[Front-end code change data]
• • • •

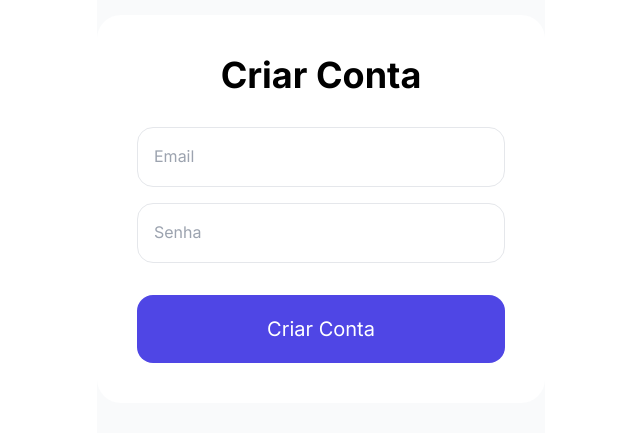
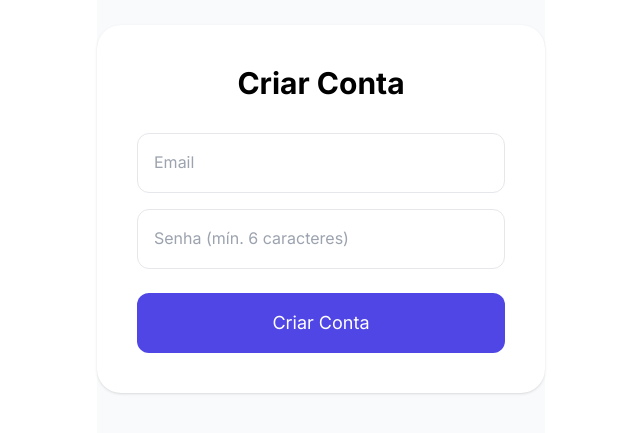
Before and after one commit to mirellanascimento86/plataforma-ia-multitenant, a Next.js app: page /cadastro in a window 1280 px wide. Shown: the part 215-648 px from the top of the page, without its empty margins (319-959 px from the left). Built offline with nearby package versions, Linux system fonts and the light colour scheme; no server answers.

Commit message:
Update page.tsx

```diff
--- a/app/(auth)/cadastro/page.tsx
+++ b/app/(auth)/cadastro/page.tsx
@@ -14,12 +14,12 @@ export default function Cadastro() {
     process.env.NEXT_PUBLIC_SUPABASE_ANON_KEY!
   )
 
-  const handleSubmit = async () => {
+  const handleCadastro = async () => {
     setLoading(true)
     const { error } = await supabase.auth.signUp({ email, password })
     if (error) alert(error.message)
     else {
-      alert('Conta criada! Agora faça login.')
+      alert('Conta criada com sucesso! Agora faça login.')
       router.push('/login')
     }
     setLoading(false)
@@ -27,11 +27,11 @@ export default function Cadastro() {
 
   return (
     <div className="min-h-screen bg-gray-50 flex items-center justify-center">
-      <div className="bg-white p-10 rounded-3xl w-full max-w-md">
-        <h1 className="text-4xl font-bold text-center mb-8">Criar Conta</h1>
-        <input type="email" placeholder="Email" className="w-full p-4 border rounded-2xl mb-4" value={email} onChange={e => setEmail(e.target.value)} />
-        <input type="password" placeholder="Senha" className="w-full p-4 border rounded-2xl mb-8" value={password} onChange={e => setPassword(e.target.value)} />
-        <button onClick={handleSubmit} disabled={loading} className="w-full py-5 bg-indigo-600 text-white rounded-2xl text-xl">
+      <div className="bg-white p-10 rounded-3xl w-full max-w-md shadow">
+        <h1 className="text-3xl font-bold text-center mb-8">Criar Conta</h1>
+        <input type="email" placeholder="Email" className="w-full p-4 border rounded-xl mb-4" value={email} onChange={e => setEmail(e.target.value)} />
+        <input type="password" placeholder="Senha (mín. 6 caracteres)" className="w-full p-4 border rounded-xl mb-6" value={password} onChange={e => setPassword(e.target.value)} />
+        <button onClick={handleCadastro} disabled={loading} className="w-full py-4 bg-indigo-600 text-white rounded-xl text-lg">
           {loading ? 'Criando...' : 'Criar Conta'}
         </button>
       </div>
```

• • • •

→ **Problem to work on**: Repeat the data exactly, dropping every picture it holds.

→ **Reply**:
Before and after one commit to mirellanascimento86/plataforma-ia-multitenant, a Next.js app: page /cadastro in a window 1280 px wide. Shown: the part 215-648 px from the top of the page, without its empty margins (319-959 px from the left). Built offline with nearby package versions, Linux system fonts and the light colour scheme; no server answers.

Commit message:
Update page.tsx

```diff
--- a/app/(auth)/cadastro/page.tsx
+++ b/app/(auth)/cadastro/page.tsx
@@ -14,12 +14,12 @@ export default function Cadastro() {
     process.env.NEXT_PUBLIC_SUPABASE_ANON_KEY!
   )
 
-  const handleSubmit = async () => {
+  const handleCadastro = async () => {
     setLoading(true)
     const { error } = await supabase.auth.signUp({ email, password })
     if (error) alert(error.message)
     else {
-      alert('Conta criada! Agora faça login.')
+      alert('Conta criada com sucesso! Agora faça login.')
       router.push('/login')
     }
     setLoading(false)
@@ -27,11 +27,11 @@ export default function Cadastro() {
 
   return (
     <div className="min-h-screen bg-gray-50 flex items-center justify-center">
-      <div className="bg-white p-10 rounded-3xl w-full max-w-md">
-        <h1 className="text-4xl font-bold text-center mb-8">Criar Conta</h1>
-        <input type="email" placeholder="Email" className="w-full p-4 border rounded-2xl mb-4" value={email} onChange={e => setEmail(e.target.value)} />
-        <input type="password" placeholder="Senha" className="w-full p-4 border rounded-2xl mb-8" value={password} onChange={e => setPassword(e.target.value)} />
-        <button onClick={handleSubmit} disabled={loading} className="w-full py-5 bg-indigo-600 text-white rounded-2xl text-xl">
+      <div className="bg-white p-10 rounded-3xl w-full max-w-md shadow">
+        <h1 className="text-3xl font-bold text-center mb-8">Criar Conta</h1>
+        <input type="email" placeholder="Email" className="w-full p-4 border rounded-xl mb-4" value={email} onChange={e => setEmail(e.target.value)} />
+        <input type="password" placeholder="Senha (mín. 6 caracteres)" className="w-full p-4 border rounded-xl mb-6" value={password} onChange={e => setPassword(e.target.value)} />
+        <button onClick={handleCadastro} disabled={loading} className="w-full py-4 bg-indigo-600 text-white rounded-xl text-lg">
           {loading ? 'Criando...' : 'Criar Conta'}
         </button>
       </div>
```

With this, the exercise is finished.